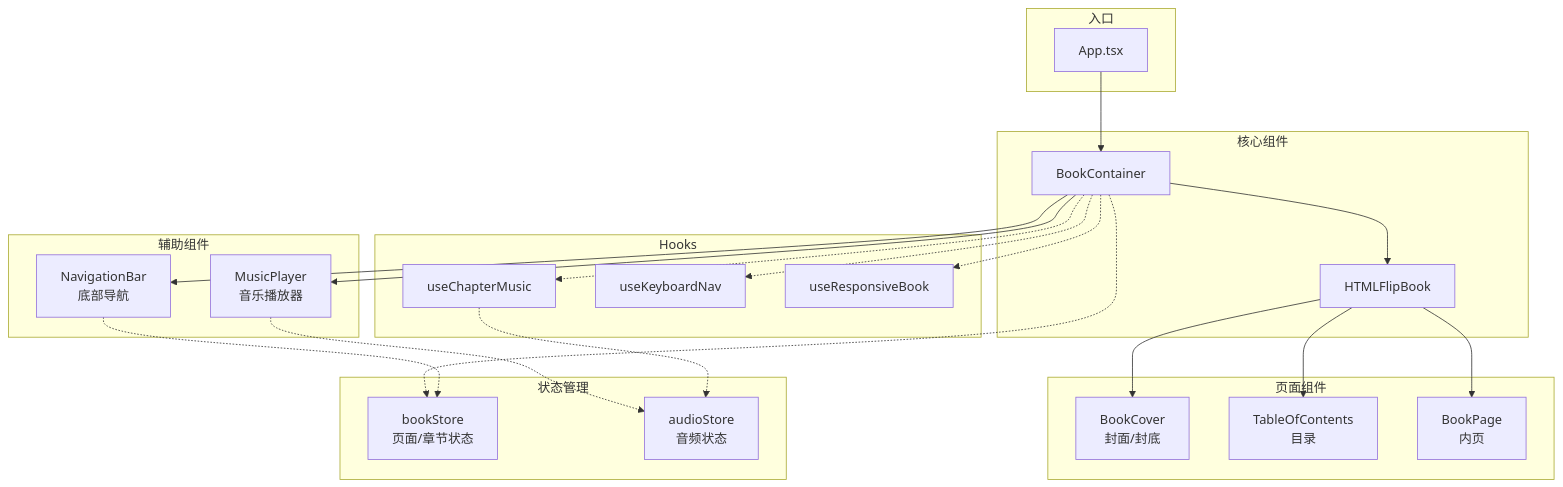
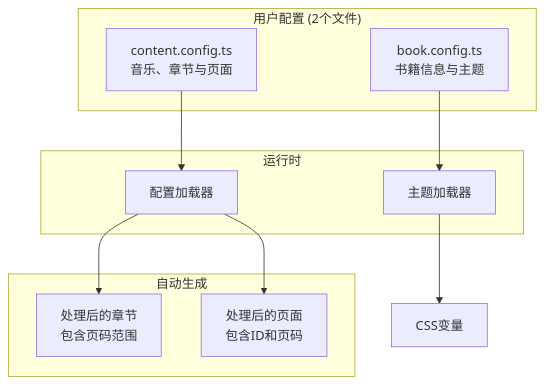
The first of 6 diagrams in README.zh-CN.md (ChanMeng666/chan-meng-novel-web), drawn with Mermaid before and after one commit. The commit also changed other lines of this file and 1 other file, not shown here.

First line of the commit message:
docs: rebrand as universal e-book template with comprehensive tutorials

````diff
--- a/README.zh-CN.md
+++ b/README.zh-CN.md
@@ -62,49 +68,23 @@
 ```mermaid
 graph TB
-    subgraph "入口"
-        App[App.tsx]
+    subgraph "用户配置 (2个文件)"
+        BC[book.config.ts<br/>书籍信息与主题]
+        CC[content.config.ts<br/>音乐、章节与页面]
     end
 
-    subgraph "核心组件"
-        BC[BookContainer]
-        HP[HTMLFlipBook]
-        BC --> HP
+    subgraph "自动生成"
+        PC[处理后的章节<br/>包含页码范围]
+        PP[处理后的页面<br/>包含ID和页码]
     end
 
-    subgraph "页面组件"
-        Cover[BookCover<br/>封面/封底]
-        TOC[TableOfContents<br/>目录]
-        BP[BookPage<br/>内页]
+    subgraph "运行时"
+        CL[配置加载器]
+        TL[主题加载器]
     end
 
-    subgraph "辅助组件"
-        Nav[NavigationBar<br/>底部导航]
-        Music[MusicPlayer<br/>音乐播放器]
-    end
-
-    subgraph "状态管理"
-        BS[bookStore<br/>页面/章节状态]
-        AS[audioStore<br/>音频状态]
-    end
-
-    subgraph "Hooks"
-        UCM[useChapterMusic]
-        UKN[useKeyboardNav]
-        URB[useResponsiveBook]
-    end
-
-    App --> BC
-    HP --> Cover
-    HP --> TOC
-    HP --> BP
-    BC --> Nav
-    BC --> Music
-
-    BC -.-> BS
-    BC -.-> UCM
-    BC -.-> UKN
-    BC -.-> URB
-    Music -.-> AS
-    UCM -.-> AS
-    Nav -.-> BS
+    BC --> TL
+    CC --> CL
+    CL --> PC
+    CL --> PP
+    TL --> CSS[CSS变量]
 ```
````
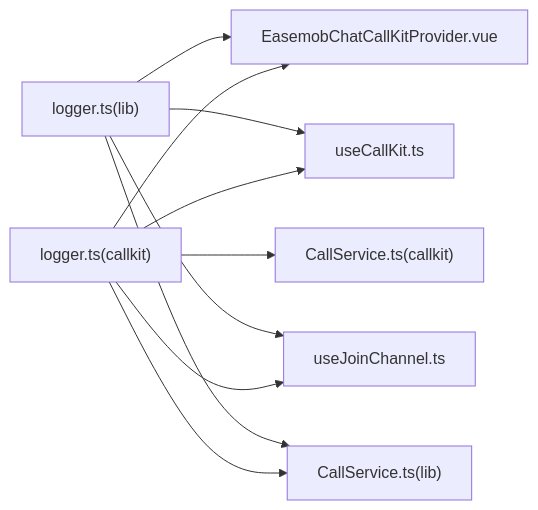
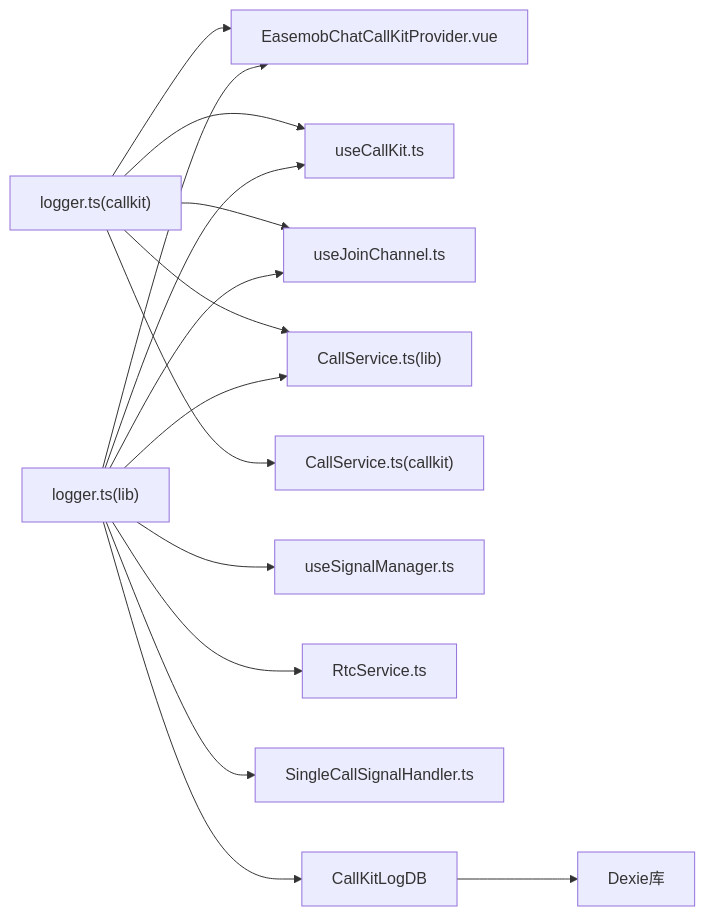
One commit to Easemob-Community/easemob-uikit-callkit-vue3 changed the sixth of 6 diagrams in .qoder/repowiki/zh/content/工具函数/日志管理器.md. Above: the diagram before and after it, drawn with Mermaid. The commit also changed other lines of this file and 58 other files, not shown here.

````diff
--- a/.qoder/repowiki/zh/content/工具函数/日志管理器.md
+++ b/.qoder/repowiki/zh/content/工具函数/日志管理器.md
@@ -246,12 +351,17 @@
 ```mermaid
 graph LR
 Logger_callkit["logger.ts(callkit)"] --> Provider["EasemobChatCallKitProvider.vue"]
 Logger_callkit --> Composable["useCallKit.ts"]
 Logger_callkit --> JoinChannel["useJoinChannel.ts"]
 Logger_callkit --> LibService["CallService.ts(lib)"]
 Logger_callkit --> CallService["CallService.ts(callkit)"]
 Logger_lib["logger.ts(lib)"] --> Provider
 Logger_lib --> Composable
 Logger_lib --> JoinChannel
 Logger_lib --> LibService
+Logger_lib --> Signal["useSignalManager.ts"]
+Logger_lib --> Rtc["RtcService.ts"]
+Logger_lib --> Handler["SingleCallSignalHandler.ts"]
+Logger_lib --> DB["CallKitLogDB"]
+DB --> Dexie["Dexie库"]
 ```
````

* * *

TRY IT: From the first line to the last, output the data exactly; skip any pictures.

TASK RESULT:
The first of 6 diagrams in README.zh-CN.md (ChanMeng666/chan-meng-novel-web), drawn with Mermaid before and after one commit. The commit also changed other lines of this file and 1 other file, not shown here.

First line of the commit message:
docs: rebrand as universal e-book template with comprehensive tutorials

````diff
--- a/README.zh-CN.md
+++ b/README.zh-CN.md
@@ -62,49 +68,23 @@
 ```mermaid
 graph TB
-    subgraph "入口"
-        App[App.tsx]
+    subgraph "用户配置 (2个文件)"
+        BC[book.config.ts<br/>书籍信息与主题]
+        CC[content.config.ts<br/>音乐、章节与页面]
     end
 
-    subgraph "核心组件"
-        BC[BookContainer]
-        HP[HTMLFlipBook]
-        BC --> HP
+    subgraph "自动生成"
+        PC[处理后的章节<br/>包含页码范围]
+        PP[处理后的页面<br/>包含ID和页码]
     end
 
-    subgraph "页面组件"
-        Cover[BookCover<br/>封面/封底]
-        TOC[TableOfContents<br/>目录]
-        BP[BookPage<br/>内页]
+    subgraph "运行时"
+        CL[配置加载器]
+        TL[主题加载器]
     end
 
-    subgraph "辅助组件"
-        Nav[NavigationBar<br/>底部导航]
-        Music[MusicPlayer<br/>音乐播放器]
-    end
-
-    subgraph "状态管理"
-        BS[bookStore<br/>页面/章节状态]
-        AS[audioStore<br/>音频状态]
-    end
-
-    subgraph "Hooks"
-        UCM[useChapterMusic]
-        UKN[useKeyboardNav]
-        URB[useResponsiveBook]
-    end
-
-    App --> BC
-    HP --> Cover
-    HP --> TOC
-    HP --> BP
-    BC --> Nav
-    BC --> Music
-
-    BC -.-> BS
-    BC -.-> UCM
-    BC -.-> UKN
-    BC -.-> URB
-    Music -.-> AS
-    UCM -.-> AS
-    Nav -.-> BS
+    BC --> TL
+    CC --> CL
+    CL --> PC
+    CL --> PP
+    TL --> CSS[CSS变量]
 ```
````
One commit to Easemob-Community/easemob-uikit-callkit-vue3 changed the sixth of 6 diagrams in .qoder/repowiki/zh/content/工具函数/日志管理器.md. Above: the diagram before and after it, drawn with Mermaid. The commit also changed other lines of this file and 58 other files, not shown here.

````diff
--- a/.qoder/repowiki/zh/content/工具函数/日志管理器.md
+++ b/.qoder/repowiki/zh/content/工具函数/日志管理器.md
@@ -246,12 +351,17 @@
 ```mermaid
 graph LR
 Logger_callkit["logger.ts(callkit)"] --> Provider["EasemobChatCallKitProvider.vue"]
 Logger_callkit --> Composable["useCallKit.ts"]
 Logger_callkit --> JoinChannel["useJoinChannel.ts"]
 Logger_callkit --> LibService["CallService.ts(lib)"]
 Logger_callkit --> CallService["CallService.ts(callkit)"]
 Logger_lib["logger.ts(lib)"] --> Provider
 Logger_lib --> Composable
 Logger_lib --> JoinChannel
 Logger_lib --> LibService
+Logger_lib --> Signal["useSignalManager.ts"]
+Logger_lib --> Rtc["RtcService.ts"]
+Logger_lib --> Handler["SingleCallSignalHandler.ts"]
+Logger_lib --> DB["CallKitLogDB"]
+DB --> Dexie["Dexie库"]
 ```
````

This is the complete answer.